Mental Health and Education

Document Type

Oral Presentation

College

College of Arts and Sciences

Department

Department of Interdisciplinary Studies

Honors Thesis Committee

Ginger Williams, Ph.D.; Merry Sleigh, Ph.D.; and Courtney Guenther, Ph.D.

Description

As the prevalence of mental health disorders in children rises, the need for integrated support systems and evidence-based practice increases, as well. Psychologists and psychiatrists recognize that childhood is the smartest and most effective time for intervention. Preventing severe and long-lasting mental health symptoms from developing also helps prevent crime, loss of productivity, substance abuse, family instability, and dependence on social services. One in five children in schools has a diagnosable mental health disorder, but about 70 percent of those children don’t ever receive the services they need. So how can parents, educators, and healthcare providers work together to both treat and prevent childhood-onset mental health disorders? The present research combines theories, practices, and other research from the fields of education and psychology to address childhood-onset mental health disorders. Psychology, as a discipline, views early diagnosis and immediate treatment of psychological symptoms as essential to recovery and positive health outcomes, but children often experience limited access to mental health services. Educators tend to focus more on the policy side of this issue, advocating for certified health education programs in every school, nationwide mental health awareness initiatives, and expanded school-based mental health services. This issue can be solved through interdisciplinary collaboration between the fields of education and psychology, both of which provide valuable perspectives. Such a collaboration should focus on implementing school-based mental health resources in both primary and secondary schools, expanding the psychiatric workforce, promoting health educator certification, and advocating for public funding.

Course Assignment

IDVS 490H – Williams

Katya Engalichev IDVS Honors Thesis Spring 2020 FINAL.pdf (148 kB)
Katya Engalichev IDVS Honors Thesis Spring 2020

Share

COinS
 
Apr 24th, 12:00 AM

Treating and Preventing Childhood-Onset Mental Health Disorders

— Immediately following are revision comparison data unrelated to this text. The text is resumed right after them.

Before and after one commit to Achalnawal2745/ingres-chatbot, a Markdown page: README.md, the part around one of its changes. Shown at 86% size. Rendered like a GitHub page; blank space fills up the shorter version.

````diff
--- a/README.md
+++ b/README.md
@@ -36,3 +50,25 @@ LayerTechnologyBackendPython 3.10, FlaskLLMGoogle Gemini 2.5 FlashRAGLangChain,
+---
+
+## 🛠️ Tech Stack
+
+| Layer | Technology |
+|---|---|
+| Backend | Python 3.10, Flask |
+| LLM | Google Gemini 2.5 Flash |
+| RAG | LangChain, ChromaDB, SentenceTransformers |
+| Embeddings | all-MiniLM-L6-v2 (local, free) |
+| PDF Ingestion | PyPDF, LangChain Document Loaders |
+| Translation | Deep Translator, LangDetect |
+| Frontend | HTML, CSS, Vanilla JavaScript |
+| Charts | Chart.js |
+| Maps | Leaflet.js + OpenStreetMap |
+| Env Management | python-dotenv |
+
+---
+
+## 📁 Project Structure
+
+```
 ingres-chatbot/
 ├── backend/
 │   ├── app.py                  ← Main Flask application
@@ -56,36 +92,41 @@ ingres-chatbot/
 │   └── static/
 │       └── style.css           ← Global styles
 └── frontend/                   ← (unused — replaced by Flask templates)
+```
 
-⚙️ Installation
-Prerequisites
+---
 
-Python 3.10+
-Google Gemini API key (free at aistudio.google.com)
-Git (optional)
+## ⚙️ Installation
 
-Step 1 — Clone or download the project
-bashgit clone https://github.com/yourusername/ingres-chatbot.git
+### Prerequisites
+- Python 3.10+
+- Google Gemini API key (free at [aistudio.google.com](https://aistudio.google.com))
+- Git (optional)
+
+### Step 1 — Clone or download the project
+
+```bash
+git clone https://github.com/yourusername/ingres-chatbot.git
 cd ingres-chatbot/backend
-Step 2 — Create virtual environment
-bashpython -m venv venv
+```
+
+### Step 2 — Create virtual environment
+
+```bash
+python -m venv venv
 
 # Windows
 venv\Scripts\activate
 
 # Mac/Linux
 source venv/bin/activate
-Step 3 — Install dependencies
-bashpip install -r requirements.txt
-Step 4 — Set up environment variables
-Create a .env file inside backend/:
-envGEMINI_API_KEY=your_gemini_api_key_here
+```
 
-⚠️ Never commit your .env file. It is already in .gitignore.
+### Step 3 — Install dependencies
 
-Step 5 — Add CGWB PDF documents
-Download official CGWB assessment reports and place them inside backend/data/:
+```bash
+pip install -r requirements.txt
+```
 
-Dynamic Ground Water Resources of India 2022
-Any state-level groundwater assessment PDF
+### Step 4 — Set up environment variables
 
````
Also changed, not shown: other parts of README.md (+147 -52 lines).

As the prevalence of mental health disorders in children rises, the need for integrated support systems and evidence-based practice increases, as well. Psychologists and psychiatrists recognize that childhood is the smartest and most effective time for intervention. Preventing severe and long-lasting mental health symptoms from developing also helps prevent crime, loss of productivity, substance abuse, family instability, and dependence on social services. One in five children in schools has a diagnosable mental health disorder, but about 70 percent of those children don’t ever receive the services they need. So how can parents, educators, and healthcare providers work together to both treat and prevent childhood-onset mental health disorders? The present research combines theories, practices, and other research from the fields of education and psychology to address childhood-onset mental health disorders. Psychology, as a discipline, views early diagnosis and immediate treatment of psychological symptoms as essential to recovery and positive health outcomes, but children often experience limited access to mental health services. Educators tend to focus more on the policy side of this issue, advocating for certified health education programs in every school, nationwide mental health awareness initiatives, and expanded school-based mental health services. This issue can be solved through interdisciplinary collaboration between the fields of education and psychology, both of which provide valuable perspectives. Such a collaboration should focus on implementing school-based mental health resources in both primary and secondary schools, expanding the psychiatric workforce, promoting health educator certification, and advocating for public funding.

 

To view the content in your browser, please download Adobe Reader or, alternately,
you may Download the file to your hard drive.

NOTE: The latest versions of Adobe Reader do not support viewing PDF files within Firefox on Mac OS and if you are using a modern (Intel) Mac, there is no official plugin for viewing PDF files within the browser window.